It was supposed to be a lunchtime forum so law enforcement could explain the state’s new, stricter gun control law.

But a gathering in Clarence on Tuesday was more like a public demonstration of gun owners, who vented their anger and frustration toward lawmakers in Albany.

“This is a big mistake,” one man said during the question-and-answer period. “This law should be repealed.”

At least 150 people from across Niagara and Erie counties packed into the Clarence library to hear what authorities had to say about changes to owning assault-style semiautomatic weapons and high-capacity magazines.

It was contentious from the get-go.

Dozens of people stood shoulder to shoulder in the small community room in the library. Others spilled into the hall.

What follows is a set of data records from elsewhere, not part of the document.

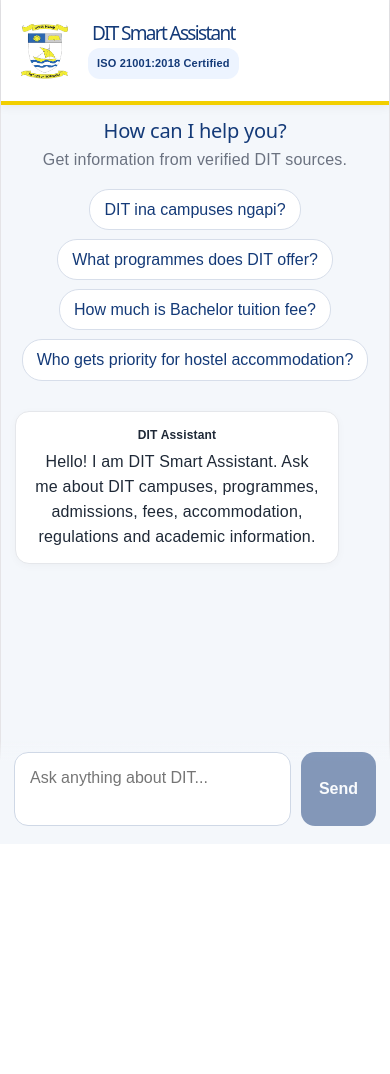
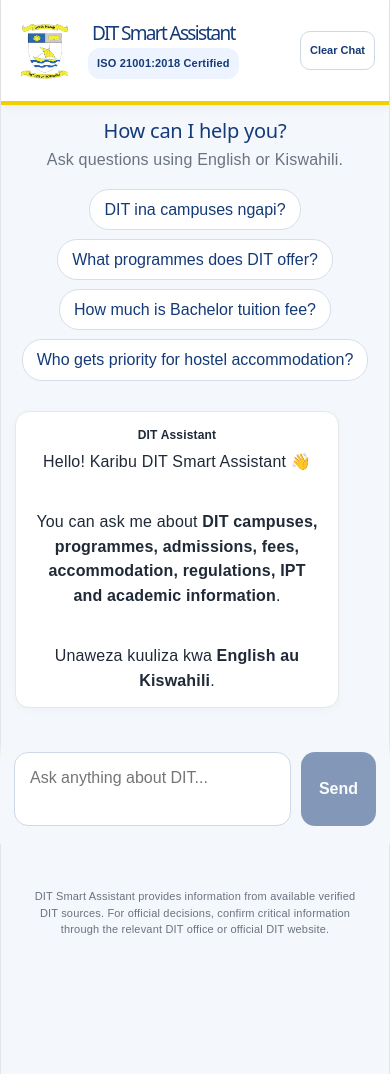
Before and after one commit to prettyglory/dit-smart-assistant, a React app in the folder frontend/: page / in a window 390 px wide. Before the commit the page ends 844 px from the top, so only its background shows below. Built offline with nearby package versions, Linux system fonts and the light colour scheme; no server answers; the HTML template or start-up script is replaced by a standard one.

Commit message:
Add Markdown responses bilingual welcome and clear chat

```diff
--- a/frontend/package.json
+++ b/frontend/package.json
@@ -12,7 +12,8 @@
   "dependencies": {
     "axios": "^1.20.0",
     "react": "^19.2.8",
-    "react-dom": "^19.2.8"
+    "react-dom": "^19.2.8",
+    "react-markdown": "^10.1.0"
   },
   "devDependencies": {
     "@types/react": "^19.2.18",
--- a/frontend/src/App.css
+++ b/frontend/src/App.css
@@ -1,5 +1,107 @@
 * {
   box-sizing: border-box;
+}
+.header-actions {
+  display: flex;
+  align-items: center;
+  gap: 18px;
+}
+
+
+.clear-button {
+  border: 1px solid #cfd8e6;
+  border-radius: 10px;
+
+  padding: 8px 13px;
+
+  background: white;
+  color: #143a78;
+
+  font-size: 13px;
+  font-weight: 600;
+
+  cursor: pointer;
+}
+
+
+.clear-button:hover {
+  background: #edf4ff;
+  border-color: #143a78;
+}
+
+
+.clear-button:disabled {
+  opacity: 0.5;
+  cursor: not-allowed;
+}
+
+
+.message-text p {
+  margin-top: 0;
+  margin-bottom: 10px;
+}
+
+
+.message-text p:last-child {
+  margin-bottom: 0;
+}
+
+
+.message-text ul,
+.message-text ol {
+  padding-left: 22px;
+  margin:
+    8px 0 10px;
+}
+
+
+.message-text li {
+  margin-bottom: 5px;
+}
+
+
+.message-text strong {
+  font-weight: 700;
+}
+
+
+.disclaimer {
+  margin:
+    10px auto
+    115px;
+
+  max-width: 720px;
+
+  padding: 12px 16px;
+
+  text-align: center;
+
+  color: #6b7280;
+
+  font-size: 11px;
+  line-height: 1.5;
+}
+
+
+@media (
+  max-width: 650px
+) {
+
+  .header-actions {
+    gap: 8px;
+  }
+
+  .clear-button {
+    padding:
+      7px 9px;
+
+    font-size: 11px;
+  }
+
+  .disclaimer {
+    margin-bottom: 110px;
+  }
+
 }
 
 body {
--- a/frontend/src/App.jsx
+++ b/frontend/src/App.jsx
@@ -5,12 +5,25 @@
 } from "react";
 
 import axios from "axios";
+import ReactMarkdown from "react-markdown";
 import "./App.css";
 
 
 const API_URL =
   import.meta.env.VITE_API_URL ||
   "http://127.0.0.1:8000";
+
+
+const initialMessage = {
+  role: "assistant",
+  text:
+    "Hello! Karibu DIT Smart Assistant 👋\n\n" +
+    "You can ask me about **DIT campuses, programmes, " +
+    "admissions, fees, accommodation, regulations, " +
+    "IPT and academic information**.\n\n" +
+    "Unaweza kuuliza kwa **English au Kiswahili**.",
+  sources: [],
+};
 
 
 const suggestedQuestions = [
@@ -22,23 +35,17 @@
 
 
 function App() {
-  const [messages, setMessages] = useState([
-    {
-      role: "assistant",
-      text:
-        "Hello! I am DIT Smart Assistant. " +
-        "Ask me about DIT campuses, programmes, admissions, " +
-        "fees, accommodation, regulations and academic information.",
-      sources: [],
-    },
-  ]);
+  const [messages, setMessages] =
+    useState([initialMessage]);
 
-  const [input, setInput] = useState("");
+  const [input, setInput] =
+    useState("");
 
   const [loading, setLoading] =
     useState(false);
 
-  const messagesEndRef = useRef(null);
+  const messagesEndRef =
+    useRef(null);
 
 
   useEffect(() => {
@@ -96,7 +103,8 @@
         {
           role: "assistant",
           text:
-            "Sorry, I could not connect to the DIT Smart Assistant server.",
+            "Sorry, I could not connect to the DIT Smart Assistant server.\n\n" +
+            "Please make sure the backend server is running.",
           sources: [],
         },
       ]);
@@ -111,6 +119,15 @@
   };
 
 
+  const clearChat = () => {
+    setMessages([
+      initialMessage,
+    ]);
+
+    setInput("");
+  };
+
+
   const handleKeyDown = (
     event
   ) => {
@@ -119,7 +136,6 @@
       !event.shiftKey
     ) {
       event.preventDefault();
-
       sendMessage();
     }
   };
@@ -158,6 +174,8 @@
         </div>
 
 
+        <div className="header-actions">
+
           <div className="status">
 
             <span
@@ -165,6 +183,17 @@
             />
 
             Online
+
+          </div>
+
+
+          <button
+            className="clear-button"
+            onClick={clearChat}
+            disabled={loading}
+          >
+            Clear Chat
+          </button>
 
         </div>
 
@@ -180,14 +209,16 @@
           </h2>
 
           <p>
-            Get information from
-            verified DIT sources.
+            Ask questions using
+            English or Kiswahili.
           </p>
+
 
           <div className="suggestions">
 
             {suggestedQuestions.map(
               (question) => (
+
                 <button
                   key={question}
                   className="suggestion-button"
@@ -200,6 +231,7 @@
                 >
                   {question}
                 </button>
+
               )
             )}
 
@@ -223,15 +255,30 @@
                 <div className="message">
 
                   <div className="message-label">
+
                     {message.role ===
                     "user"
                       ? "You"
                       : "DIT Assistant"}
+
                   </div>
 
 
                   <div className="message-text">
+
+                    {message.role ===
+                    "assistant" ? (
+
+                      <ReactMarkdown>
                         {message.text}
+                      </ReactMarkdown>
+
+                    ) : (
+
+                      message.text
+
+                    )}
+
                   </div>
 
 
@@ -253,13 +300,14 @@
                           <div
                             className="source"
                             key={
-                              sourceIndex
+                              `${source.title}-${source.page}-${sourceIndex}`
                             }
                           >
 
                             <div>
 
                               {source.url ? (
+
                                 <a
                                   href={
                                     source.url
@@ -271,12 +319,15 @@
                                     source.title
                                   }
                                 </a>
+
                               ) : (
+
                                 <span>
                                   {
                                     source.title
                                   }
                                 </span>
+
                               )}
 
                             </div>
@@ -285,12 +336,14 @@
                             <div className="source-meta">
 
                               {source.page && (
+
                                 <span>
                                   Page{" "}
                                   {
                                     source.page
                                   }
                                 </span>
+
                               )}
 
 
@@ -299,10 +352,12 @@
                                   "unknown" && (
 
                                   <span>
+
                                     {source.campus ===
                                     "all"
                                       ? "All campuses"
                                       : `${source.campus} Campus`}
+
                                   </span>
 
                                 )}
@@ -310,15 +365,18 @@
                             </div>
 
                           </div>
+
                         )
                       )}
 
                     </div>
+
                   )}
 
                 </div>
 
               </div>
+
             )
           )}
 
@@ -350,6 +408,19 @@
         </div>
 
 
+        <div className="disclaimer">
+
+          DIT Smart Assistant provides
+          information from available
+          verified DIT sources.
+          For official decisions,
+          confirm critical information
+          through the relevant DIT office
+          or official DIT website.
+
+        </div>
+
+
         <div className="input-area">
 
           <textarea
@@ -365,6 +436,7 @@
             placeholder="Ask anything about DIT..."
             rows="2"
           />
+
 
           <button
             onClick={
```
Also changed, not shown: 1 other file (tests, documents, lock files or other folders). Lines whose indentation alone changed are shown as unchanged.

As state officials began their presentation, the crowd stood and broke into the Pledge of Allegiance, stressing the words “under God” and “with liberty and justice for all.”

“This law is not only confusing, it’s totally inappropriate,” said William Chapman of Alden.

Chapman, a gun instructor, stood at the back of the room. He showed up at the forum to listen, but also wanted to let someone – anyone – from the state know that the stricter gun law is infringing on his rights.

“It’s part of the Second Amendment to own firearms,” said Chapman, 50. “They’re restricting it. They’re going way beyond.”

Tom Schultz listened quietly from the hallway. He didn’t know about the forum until just the other day, when he noticed a small posting on a website.

“They have it on a weekday afternoon with very little notice and they still get a good turnout,” said Schultz, of Elma. “That shows you how upset people are.”

Frustrations over this issue are boiling over beyond the Buffalo Niagara region.

The New York State Rifle & Pistol Association said on its website Tuesday that it was set to file a notice of claim against the state, paving the way for a lawsuit against the new gun control law.

“I feel bad for the people that are here to give the information,” said Schultz, 56, “but people are venting because they had no other input on this.”

The forum in Clarence was attended by representatives from state and county law enforcement agencies and was the first of several held in counties around the state throughout the day.

Mike Green, executive deputy commissioner of the state Division of Criminal Justice Services, and Steve Hogan, first deputy counsel for the State Police, offered an overview of the new law with a short presentation that hit on some of the highlights.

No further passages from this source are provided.